:: AIM OF THE TASK ::
Leave out the images and return all the data word for word.
<<<<
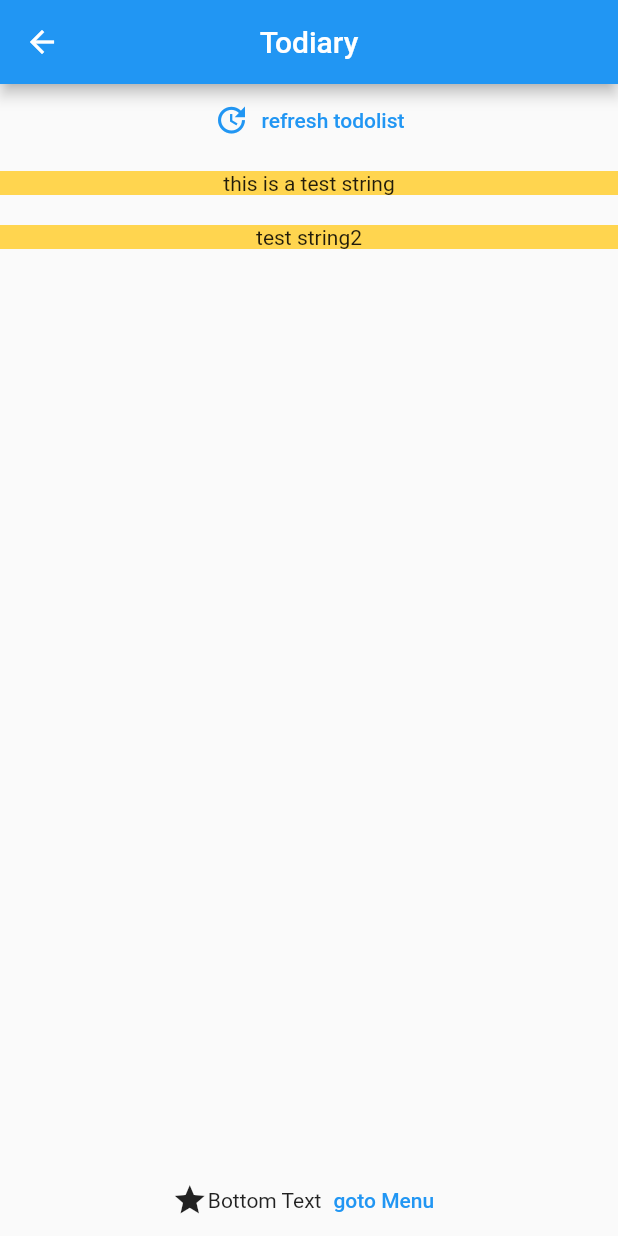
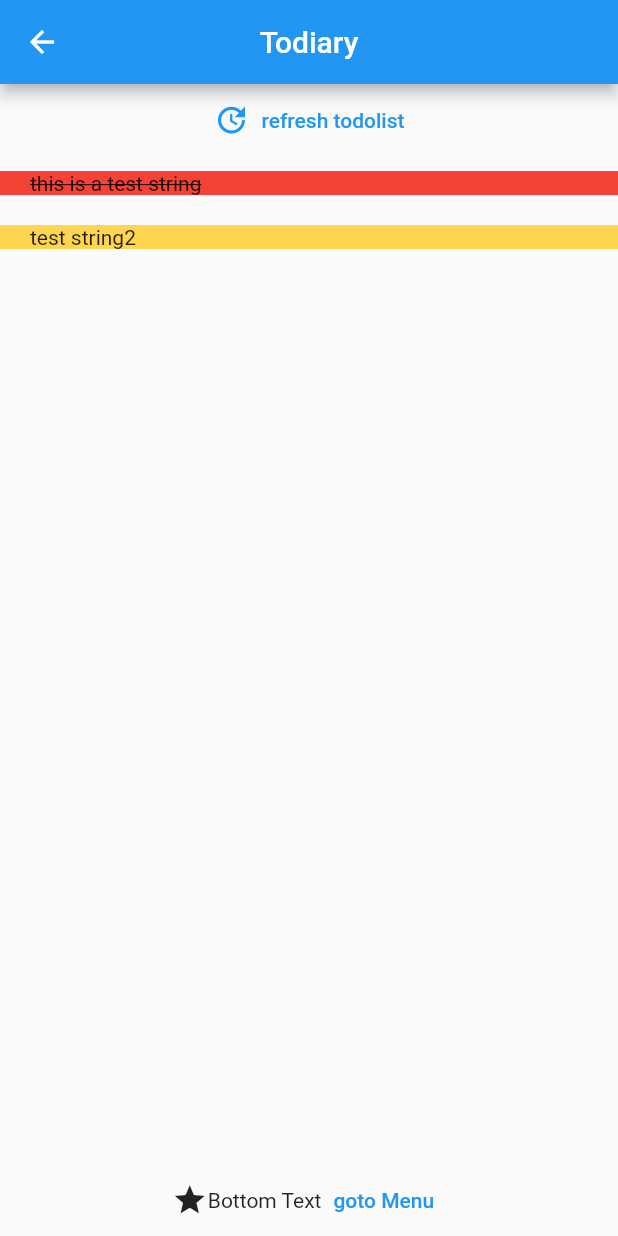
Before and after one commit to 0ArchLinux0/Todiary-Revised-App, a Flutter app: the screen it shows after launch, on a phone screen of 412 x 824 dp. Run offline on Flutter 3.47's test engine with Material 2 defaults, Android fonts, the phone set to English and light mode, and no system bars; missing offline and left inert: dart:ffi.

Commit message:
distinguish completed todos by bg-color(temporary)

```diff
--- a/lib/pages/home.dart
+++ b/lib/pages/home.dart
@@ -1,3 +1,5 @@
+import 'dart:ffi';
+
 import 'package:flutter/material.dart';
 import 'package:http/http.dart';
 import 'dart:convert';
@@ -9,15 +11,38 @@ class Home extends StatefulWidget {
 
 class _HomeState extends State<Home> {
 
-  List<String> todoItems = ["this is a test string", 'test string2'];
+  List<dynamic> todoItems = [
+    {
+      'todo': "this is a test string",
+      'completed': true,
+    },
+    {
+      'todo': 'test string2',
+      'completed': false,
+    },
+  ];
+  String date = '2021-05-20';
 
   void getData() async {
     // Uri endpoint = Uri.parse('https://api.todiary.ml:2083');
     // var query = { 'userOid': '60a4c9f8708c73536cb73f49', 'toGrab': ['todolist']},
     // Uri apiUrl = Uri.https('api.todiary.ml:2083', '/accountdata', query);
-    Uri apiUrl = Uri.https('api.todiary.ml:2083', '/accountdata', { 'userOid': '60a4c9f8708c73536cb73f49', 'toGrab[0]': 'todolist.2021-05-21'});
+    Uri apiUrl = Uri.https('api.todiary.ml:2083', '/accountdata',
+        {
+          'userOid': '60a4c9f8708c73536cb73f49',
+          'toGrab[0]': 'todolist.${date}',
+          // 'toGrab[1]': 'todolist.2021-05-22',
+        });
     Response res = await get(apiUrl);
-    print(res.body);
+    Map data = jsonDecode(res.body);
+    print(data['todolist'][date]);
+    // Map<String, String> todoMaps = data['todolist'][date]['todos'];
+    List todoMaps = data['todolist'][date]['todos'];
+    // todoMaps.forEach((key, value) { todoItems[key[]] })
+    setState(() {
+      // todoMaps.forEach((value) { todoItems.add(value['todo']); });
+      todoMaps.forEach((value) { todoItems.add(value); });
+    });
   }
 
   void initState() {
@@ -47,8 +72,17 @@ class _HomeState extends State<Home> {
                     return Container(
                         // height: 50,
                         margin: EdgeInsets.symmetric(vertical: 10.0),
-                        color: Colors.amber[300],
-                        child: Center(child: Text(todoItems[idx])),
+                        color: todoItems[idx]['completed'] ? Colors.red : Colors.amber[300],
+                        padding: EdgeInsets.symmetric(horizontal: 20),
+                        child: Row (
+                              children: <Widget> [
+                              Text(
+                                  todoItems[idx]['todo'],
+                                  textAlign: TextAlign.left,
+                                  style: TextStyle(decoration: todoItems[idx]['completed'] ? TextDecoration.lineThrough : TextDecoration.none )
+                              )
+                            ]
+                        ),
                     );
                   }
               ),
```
>>>>
:: OUTPUT ::
Before and after one commit to 0ArchLinux0/Todiary-Revised-App, a Flutter app: the screen it shows after launch, on a phone screen of 412 x 824 dp. Run offline on Flutter 3.47's test engine with Material 2 defaults, Android fonts, the phone set to English and light mode, and no system bars; missing offline and left inert: dart:ffi.

Commit message:
distinguish completed todos by bg-color(temporary)

```diff
--- a/lib/pages/home.dart
+++ b/lib/pages/home.dart
@@ -1,3 +1,5 @@
+import 'dart:ffi';
+
 import 'package:flutter/material.dart';
 import 'package:http/http.dart';
 import 'dart:convert';
@@ -9,15 +11,38 @@ class Home extends StatefulWidget {
 
 class _HomeState extends State<Home> {
 
-  List<String> todoItems = ["this is a test string", 'test string2'];
+  List<dynamic> todoItems = [
+    {
+      'todo': "this is a test string",
+      'completed': true,
+    },
+    {
+      'todo': 'test string2',
+      'completed': false,
+    },
+  ];
+  String date = '2021-05-20';
 
   void getData() async {
     // Uri endpoint = Uri.parse('https://api.todiary.ml:2083');
     // var query = { 'userOid': '60a4c9f8708c73536cb73f49', 'toGrab': ['todolist']},
     // Uri apiUrl = Uri.https('api.todiary.ml:2083', '/accountdata', query);
-    Uri apiUrl = Uri.https('api.todiary.ml:2083', '/accountdata', { 'userOid': '60a4c9f8708c73536cb73f49', 'toGrab[0]': 'todolist.2021-05-21'});
+    Uri apiUrl = Uri.https('api.todiary.ml:2083', '/accountdata',
+        {
+          'userOid': '60a4c9f8708c73536cb73f49',
+          'toGrab[0]': 'todolist.${date}',
+          // 'toGrab[1]': 'todolist.2021-05-22',
+        });
     Response res = await get(apiUrl);
-    print(res.body);
+    Map data = jsonDecode(res.body);
+    print(data['todolist'][date]);
+    // Map<String, String> todoMaps = data['todolist'][date]['todos'];
+    List todoMaps = data['todolist'][date]['todos'];
+    // todoMaps.forEach((key, value) { todoItems[key[]] })
+    setState(() {
+      // todoMaps.forEach((value) { todoItems.add(value['todo']); });
+      todoMaps.forEach((value) { todoItems.add(value); });
+    });
   }
 
   void initState() {
@@ -47,8 +72,17 @@ class _HomeState extends State<Home> {
                     return Container(
                         // height: 50,
                         margin: EdgeInsets.symmetric(vertical: 10.0),
-                        color: Colors.amber[300],
-                        child: Center(child: Text(todoItems[idx])),
+                        color: todoItems[idx]['completed'] ? Colors.red : Colors.amber[300],
+                        padding: EdgeInsets.symmetric(horizontal: 20),
+                        child: Row (
+                              children: <Widget> [
+                              Text(
+                                  todoItems[idx]['todo'],
+                                  textAlign: TextAlign.left,
+                                  style: TextStyle(decoration: todoItems[idx]['completed'] ? TextDecoration.lineThrough : TextDecoration.none )
+                              )
+                            ]
+                        ),
                     );
                   }
               ),
```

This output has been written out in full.